I still remember it like it was yesterday. I was twenty-two years old, a first year student in Bible College, making my way into the school’s auditorium for our weekly chapel service.
When it came time for the sermon, the speaker—a pastor whose name I’ve long since forgotten—began his message by asking all of us students to close our eyes. Then he asked us to imagine that all of the godly dreams we have for our lives came true. “What does it look like?” he asked. I recall feeling a surge of energy shoot through my body. I was hungry to do God’s will. I wanted to preach the Bible. I wanted to pastor a large, growing, thriving church. That’s what I saw as I sat there with my eyes closed.
Then the pastor asked us to open our eyes. What followed was this haunting question: “Now imagine that all of the dreams you just pondered never come true. Are you still willing to serve God?” In a split second a wave of sadness washed over me. It felt like all the air had been sucked out of my lungs. I was disappointed.

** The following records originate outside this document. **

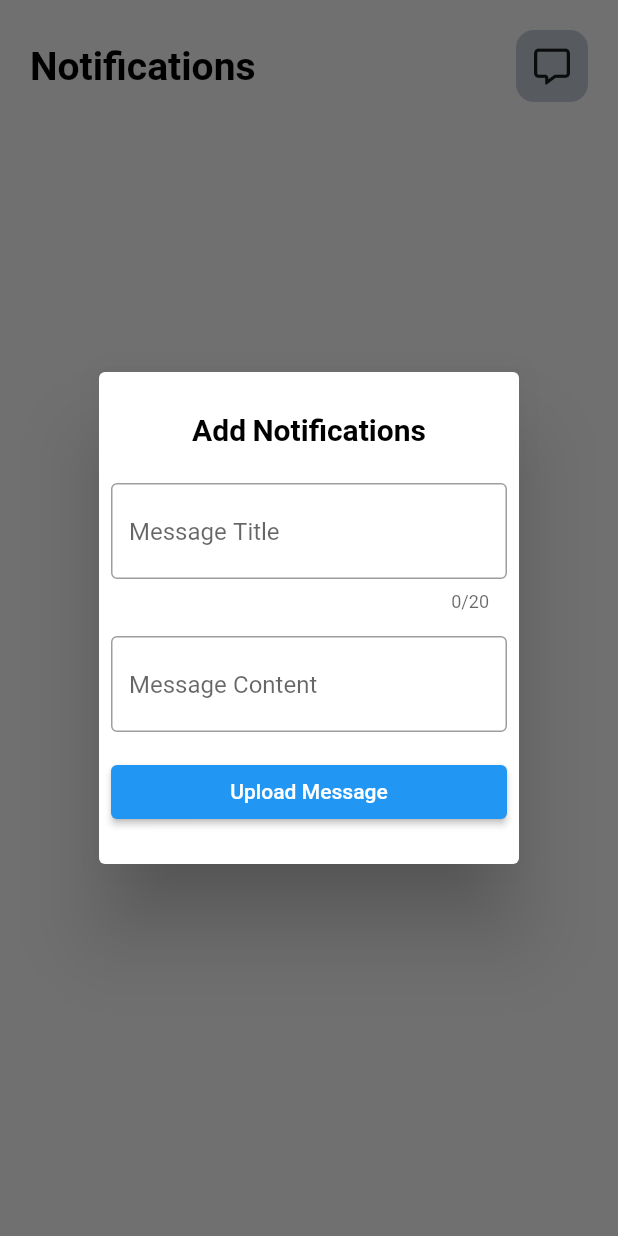
After one commit to Sivanandhpp/Nerve, a Flutter app: the ScreenNotification screen opened directly, after a tap on an icon or button, on a phone screen of 412 x 824 dp. The commit adds this screen. Run offline on Flutter 3.47's test engine with Material 2 defaults, Android fonts, the light colour scheme and no system bars; our stand-ins replace file_picker, firebase_auth, firebase_core, firebase_database, firebase_messaging, firebase_storage and 4 more; missing offline and left inert: syncfusion_flutter_pdfviewer; accounts and stored records are empty; Roboto replaces fonts that are missing (Ubuntu).

Commit message:
notification Screen Updated

```diff
--- /dev/null
+++ b/lib/core/services/notification_service.dart
@@ -0,0 +1,15 @@
+import 'package:nerve/main.dart';
+
+addNotification(
+  String time,
+  String date,
+  String title,
+  String content,
+) {
+  final notificationReferance = dbReference.child('Notifications/$time');
+  notificationReferance.set({
+    'date': date,
+    'title': title,
+    'content': content,
+  });
+}
--- a/lib/core/services/routing_service.dart
+++ b/lib/core/services/routing_service.dart
@@ -1,8 +1,6 @@
-import 'package:firebase_database/firebase_database.dart';
 import 'package:flutter/material.dart';
 import 'package:nerve/core/services/auth_service.dart';
 import 'package:nerve/core/globalvalues/user_model.dart';
-import 'package:nerve/core/services/sharedpref_service.dart';
 import 'package:nerve/screens/main/screen_welcome.dart';
 import 'package:nerve/screens/dashboards/user_dashboard.dart';
 import 'package:provider/provider.dart';
@@ -10,7 +8,6 @@ import '../../main.dart';
 import '../../screens/dashboards/admin_dashboard.dart';
 import '../../screens/widgets/splash_loading.dart';
 import '../../screens/authentication/screen_login.dart';
-import '../globalvalues/post_user.dart';
 import '../globalvalues/globals.dart' as globals;
 
 // ignore: must_be_immutable, use_key_in_widget_constructors
--- a/lib/main.dart
+++ b/lib/main.dart
@@ -1,5 +1,7 @@
 import 'package:firebase_core/firebase_core.dart';
 import 'package:firebase_database/firebase_database.dart';
+import 'package:firebase_messaging/firebase_messaging.dart';
+import 'package:google_fonts/google_fonts.dart';
 import 'package:nerve/core/services/auth_service.dart';
 import 'package:nerve/core/services/routing_service.dart';
 import 'package:provider/provider.dart';
@@ -12,6 +14,7 @@ import 'core/globalvalues/theme_color.dart';
 
 late SharedPreferences spInstance;
 late DatabaseReference dbReference;
+
 final firebaseUser = Post();
 void main() async {
   WidgetsFlutterBinding.ensureInitialized();
@@ -21,6 +24,7 @@ void main() async {
   spInstance = await SharedPreferences.getInstance();
   dbReference = FirebaseDatabase.instance.ref();
   // await FirebaseAuth.instance.signInAnonymously();
+  FirebaseMessaging.instance;
   runApp(const MyApp());
   SystemChrome.setSystemUIOverlayStyle(const SystemUiOverlayStyle(
       systemNavigationBarColor: ThemeColor.scaffoldBgColor,
@@ -46,6 +50,7 @@ class MyApp extends StatelessWidget {
           title: 'Nerve',
           theme: ThemeData(
             scaffoldBackgroundColor: ThemeColor.scaffoldBgColor,
+            fontFamily: GoogleFonts.ubuntu().fontFamily,
             primarySwatch: Colors.blue,
           ),
           home: RoutingService()),
--- a/lib/screens/dashboards/admin_dashboard.dart
+++ b/lib/screens/dashboards/admin_dashboard.dart
@@ -1,7 +1,7 @@
 import 'package:flutter/material.dart';
 import 'admin_navbar.dart' as admin;
 import '../main/screen_about.dart';
-import '../main/screen_calculator.dart';
+import '../main/screen_notification.dart';
 import '../main/screen_home.dart';
 import '../main/screen_upload.dart';
 
@@ -10,7 +10,7 @@ class AdminDashBoard extends StatelessWidget {
   final _pages = [
     const HomeScreen(),
     const ScreenUpload(),
-    const ScreenCalculator(),
+    const ScreenNotification(),
     const ScreenAbout(),
   ];
   @override
--- a/lib/screens/dashboards/user_dashboard.dart
+++ b/lib/screens/dashboards/user_dashboard.dart
@@ -1,7 +1,7 @@
 import 'package:flutter/material.dart';
 import 'user_navbar.dart' as user;
 import '../main/screen_about.dart';
-import '../main/screen_calculator.dart';
+import '../main/screen_notification.dart';
 import '../main/screen_home.dart';
 import '../main/screen_upload.dart';
 
@@ -10,7 +10,7 @@ class UserDashBoard extends StatelessWidget {
   final _pages = [
     const HomeScreen(),
     const ScreenUpload(),
-    const ScreenCalculator(),
+    const ScreenNotification(),
     const ScreenAbout(),
   ];
   @override
--- a/lib/screens/main/screen_about.dart
+++ b/lib/screens/main/screen_about.dart
@@ -264,7 +264,7 @@ class ScreenAbout extends StatelessWidget {
                                       height: 5,
                                     ),
                                     Text(
-                                      "Developer",
+                                      "Software Developer",
                                       style: GoogleFonts.ubuntu(
                                           color: ThemeColor.grey,
                                           fontSize: 15,
--- /dev/null
+++ b/lib/screens/main/screen_notification.dart
@@ -0,0 +1,188 @@
+import 'package:firebase_database/ui/firebase_animated_list.dart';
+import 'package:flutter/material.dart';
+import 'package:font_awesome_flutter/font_awesome_flutter.dart';
+import 'package:google_fonts/google_fonts.dart';
+import 'package:intl/intl.dart';
+import 'package:nerve/core/services/notification_service.dart';
+import 'package:nerve/main.dart';
+import '../../core/globalvalues/sizedboxes.dart' as sb;
+import '../../core/globalvalues/theme_color.dart';
+
+class ScreenNotification extends StatefulWidget {
+  const ScreenNotification({super.key});
+
+  @override
+  State<ScreenNotification> createState() => _ScreenNotificationState();
+}
+
+DateTime _now = DateTime.now();
+final String _dateCreated = DateFormat.yMEd().format(_now);
+String _time = DateFormat.Hms().format(_now);
+final TextEditingController _messageTitle = TextEditingController();
+final TextEditingController _messageContent = TextEditingController();
+
+class _ScreenNotificationState extends State<ScreenNotification> {
+  final database = dbReference.child('Notifications');
+  @override
+  Widget build(BuildContext context) {
+    return Scaffold(
+      body: SafeArea(
+        child: SingleChildScrollView(
+          child: Padding(
+            padding: const EdgeInsets.all(20.0),
+            child: Column(
+              children: [
+                Row(
+                  mainAxisAlignment: MainAxisAlignment.spaceBetween,
+                  children: [
+                    Text(
+                      'Notifications',
+                      style: GoogleFonts.ubuntu(
+                        color: ThemeColor.black,
+                        fontSize: 26,
+                        fontWeight: FontWeight.bold,
+                      ),
+                    ),
+                    InkWell(
+                      child: Container(
+                        decoration: BoxDecoration(
+                            color: ThemeColor.lightGrey,
+                            borderRadius: BorderRadius.circular(12)),
+                        padding: const EdgeInsets.all(12),
+                        child: const FaIcon(
+                          FontAwesomeIcons.message,
+                        ),
+                      ),
+                      onTap: () {
+                        messageAddPopUp(context);
+                      },
+                    ),
+                  ],
+                ),
+                sb.height20,
+                FirebaseAnimatedList(
+                  query: database,
+                  physics: const NeverScrollableScrollPhysics(),
+                  shrinkWrap: true,
+                  defaultChild: const Center(
+                    child: CircularProgressIndicator(),
+                  ),
+                  itemBuilder: (context, snapshot, animation, index) {
+                    return Container(
+                      margin: const EdgeInsets.fromLTRB(5, 5, 5, 5),
+                      decoration: BoxDecoration(
+                        borderRadius:
+                            const BorderRadius.all(Radius.circular(10)),
+                        border: Border.all(color: ThemeColor.black),
+                      ),
+                      child: Container(
+                        margin: const EdgeInsets.all(10),
+                        child: Column(
+                          crossAxisAlignment: CrossAxisAlignment.start,
+                          children: [
+                            Text(
+                              snapshot.child('title').value.toString(),
+                              style: const TextStyle(
+                                fontWeight: FontWeight.bold,
+                                fontSize: 25,
+                              ),
+                            ),
+                            sb.height10,
+                            Text(
+                              snapshot.child('content').value.toString(),
+                              style: const TextStyle(
+                                fontSize: 20,
+                              ),
+                            ),
+                            sb.height10,
+                            Row(
+                              mainAxisAlignment: MainAxisAlignment.end,
+                              children: [
+                                Text(
+                                  snapshot.child('date').value.toString(),
+                                  style: const TextStyle(
+                                    fontSize: 10,
+                                  ),
+                                ),
+                              ],
+                            ),
+                          ],
+                        ),
+                      ),
+                    );
+                  },
+                )
+              ],
+            ),
+          ),
+        ),
+      ),
+    );
+  }
+
+  Future<dynamic> messageAddPopUp(BuildContext context) {
+    return showDialog(
+        context: context,
+        builder: (BuildContext context) {
+          return SimpleDialog(
+            title: Center(
+              child: Text(
+                'Add Notifications',
+                style: GoogleFonts.ubuntu(
+                  color: ThemeColor.black,
+                  fontSize: 20,
+                  fontWeight: FontWeight.bold,
+                ),
+              ),
+            ),
+            children: [
+              Padding(
+                padding: const EdgeInsets.all(8.0),
+                child: TextFormField(
+                    controller: _messageTitle,
+                    maxLines: 1,
+                    maxLength: 20,
+                    decoration: const InputDecoration(
+                      hintText: 'Message Title',
+                      border: OutlineInputBorder(
+                        borderRadius: BorderRadius.all(
+                          Radius.circular(4.0),
+                        ),
+                      ),
+                    )),
+              ),
+              Padding(
+                padding: const EdgeInsets.all(8.0),
+                child: TextFormField(
+                    controller: _messageContent,
+                    decoration: const InputDecoration(
+                      hintText: 'Message Content',
+                      border: OutlineInputBorder(
+                        borderRadius: BorderRadius.all(
+                          Radius.circular(4.0),
+                        ),
+                      ),
+                    )),
+              ),
+              Padding(
+                padding: const EdgeInsets.all(8.0),
+                child: ElevatedButton(
+                  onPressed: () {
+                    addNotification(
+                      _time,
+                      _dateCreated,
+                      _messageTitle.text,
+                      _messageContent.text,
+                    );
+                    Navigator.pop(context);
+                    _messageContent.clear();
+                    _messageTitle.clear();
+                  },
+                  child: const Text('Upload Message'),
+                ),
+              )
+            ],
+          );
+        });
+  }
+}
--- a/pubspec.yaml
+++ b/pubspec.yaml
@@ -22,6 +22,8 @@ dependencies:
   firebase_auth: ^4.2.5
   firebase_database: ^10.0.9
   numberpicker: ^2.1.1
+  intl: ^0.17.0
+  firebase_messaging: ^14.2.1
 
 
 dev_dependencies:
```
Also changed, not shown: lib/screens/main/screen_calculator.dart (deleted, +0 -58 lines), pubspec.lock, 1 other file.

God doesn’t always do what we want him to do. He doesn’t always conform to our expectations. We don’t like this because we think we know better. Author Gene Edwards once said that God’s will almost always involves a very memorable hour of virtually total destruction. While this might seem like inflated language to some, my time as a pastor leads me to the opposite conclusion. And quite often I’ve found that what brings about this total destruction in someone’s life is a dream that was never fulfilled, a marriage that ended in divorce, an unexpected cancer diagnosis, or the death of a loved one,
If you’re currently experiencing this—that is, if God isn’t conforming to your expectations, or if you’re living through the hour of total destruction, let me pass on three words to you: Expectations, acceptance, gratitude.
Expectations – When I’m feeling disappointed, sad, or frustrated, my first course of action is checking my expectations. If psychologists are right, then disappointment stems from unmet expectations. “Expectation is the mother of all resentment” I once heard someone say. While certain expectations are legitimate—if you work, you expect to get paid, for example—sometimes our expectations are too high. For example, I can’t expect everyone in my life to always follow through on everything they promise to do for me. I can’t expect my wife or children to read my mind. I need to get real. They’re not the fourth member of the Trinity. Ask yourself: Are my expectations realistic? Do I need to adjust them?
Acceptance – Once I’ve checked my expectations, I need to accept my circumstances. I live in a fallen world, filled with fallen people, who will let me down. Because this is my reality, I shouldn’t expect things to go as planned. Sickness and disease will be part of my lived experience. I should expect betrayal. I should expect friends to fail me. I should expect some level of injustice. But I need to accept this as my reality. Sure, I should work to make life better, I should try to improve my lot in life. But I do this prayerfully, laying everything before God, trusting that he knows better than I do. I must accept this reality in my life.
Gratitude – Once I’ve taken the first two steps, I should pause and give thanks for all that God has given me. Would I like some situations to be different? Sure. Would I have preferred that my friend not talk behind me back? Of course. Was it right that my friend lied to my face? No. But through it all, God is faithful. The story of Joseph (Gen. 38-50), combined with God’s powerful promises in Rom. 8:28-39, teach me that nothing happens to me by accident. Therefore, whatever comes into my life does so by the sovereign plan of God. He means to use all my painful experiences in my life for my good and his glory. Do I understand it all? No, I don’t. But that’s okay because God does. Because this is true, I wake up every day, and put one foot in front of the other and walk by faith, looking to the author and perfecter of my faith—Jesus Christ, the Righteous One, who loved my soul to death and rose again victorious from the grave. Hallelujah!
Check your expectations, accept your circumstances, and express gratitude to God for the blessings he has poured out on you.